In February, I wrote a post questioning whether or not the handwriting was on the wall at Kraft-Heinz…
“2018 has not been kind to the 2015 merger between Kraft and Heinz companies, whose iconic brands are instantly recognized by almost everyone. As per the announcement of the 2018 yearly results, the outlook is clouded by unknowns.
Putting a happy face on a loss of $12.6 billion, Kraft Heinz CEO, Bernardo Hees noted, ‘Our fourth quarter and full year 2018 results reflect our commitment to re-establish commercial growth of our iconic brands, turn around consumption trends in several key categories, and expand into new category and geographic whitespaces. We are pleased with those actions, the returns on our investments, and the momentum built for 2019. However, profitability fell short of our expectations due to a combination of unanticipated cost inflation and lower-than-planned savings. Going forward, our global focus will remain on leveraging our in-house capabilities, developing our talented people, and delivering top-tier growth at industry-leading margins.’”

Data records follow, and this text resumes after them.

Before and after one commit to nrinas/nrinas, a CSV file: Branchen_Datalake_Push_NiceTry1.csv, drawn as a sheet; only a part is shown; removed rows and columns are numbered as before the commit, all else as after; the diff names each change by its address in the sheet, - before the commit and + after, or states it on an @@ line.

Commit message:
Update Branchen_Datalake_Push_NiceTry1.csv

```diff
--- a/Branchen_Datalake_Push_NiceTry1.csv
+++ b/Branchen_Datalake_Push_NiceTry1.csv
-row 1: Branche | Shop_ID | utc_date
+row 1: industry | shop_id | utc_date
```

And now we find that things will be getting worse for employees …
The struggling Kraft Heinz has replaced CEO Bernardo Hees with Miguel Patricio who was formerly Leuven, Belgium-based Anheuser-Busch InBev’s global chief marketing officer and who will be assuming the CEO’s position on July 1, 2019. This is one executive who takes no prisoners and who has been known to say, “Great companies are the ones that have the costs in control, that grow the top line and grow the bottom line—it’s not one or the other. I have very good experience on that—on being more efficient every year, which doesn’t mean cutting costs. It means to be more efficient.” Code words for top-to-bottom reviews and ruthless reorganization.

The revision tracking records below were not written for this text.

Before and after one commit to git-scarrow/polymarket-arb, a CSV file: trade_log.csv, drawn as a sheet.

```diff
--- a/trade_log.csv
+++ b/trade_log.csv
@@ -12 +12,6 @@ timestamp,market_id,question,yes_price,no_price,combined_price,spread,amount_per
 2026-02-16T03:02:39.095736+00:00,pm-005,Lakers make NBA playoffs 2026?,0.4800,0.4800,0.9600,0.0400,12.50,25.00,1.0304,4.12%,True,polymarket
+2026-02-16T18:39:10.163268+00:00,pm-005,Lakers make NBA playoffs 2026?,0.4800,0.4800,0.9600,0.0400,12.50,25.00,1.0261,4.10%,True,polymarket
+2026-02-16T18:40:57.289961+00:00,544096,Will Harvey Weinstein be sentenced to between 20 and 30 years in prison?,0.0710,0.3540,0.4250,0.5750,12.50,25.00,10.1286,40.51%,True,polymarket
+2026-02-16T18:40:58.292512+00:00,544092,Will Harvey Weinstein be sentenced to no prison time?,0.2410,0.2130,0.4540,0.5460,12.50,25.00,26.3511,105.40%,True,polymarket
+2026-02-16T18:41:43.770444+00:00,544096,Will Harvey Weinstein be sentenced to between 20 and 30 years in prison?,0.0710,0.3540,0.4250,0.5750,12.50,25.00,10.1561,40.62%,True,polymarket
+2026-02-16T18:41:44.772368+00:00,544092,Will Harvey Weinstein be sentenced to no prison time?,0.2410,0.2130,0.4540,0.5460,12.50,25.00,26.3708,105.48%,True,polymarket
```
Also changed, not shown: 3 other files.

It is likely that Patricio’s hiring came at the suggestion of Kraft Heinz’s second-biggest shareholder, Brazilian private equity fund 3G Capital, whose holdings at Anheuser-Busch provided a window on Patricio’s performance as a marketer and cost-cutter. Warren Buffett’s Berkshire Hathaway Inc. also owns a chunk of the company and together they hold almost a veto-proof near 50% of the company. A powerful position that cannot be ignored by Kraft Heinz’s Board.
As with most new CEO’s, the most dramatic way to realign revenues and costs is with a massive reduction in force, outsourcing activities that are not a part of the company’s core competency, and by increasing automation on both the front and back ends.
Definitely the handwriting is on the wall for massive changes after July 1, 2019.
Change is coming. There will always be a tomorrow, no matter how much you may try to ignore it. There are no guarantees in life, or promises for a bright future. Just because something bad hasn't happened yet, doesn't mean it won't. It can happen to anyone, anytime, anywhere ... are you now wondering, Am I Next?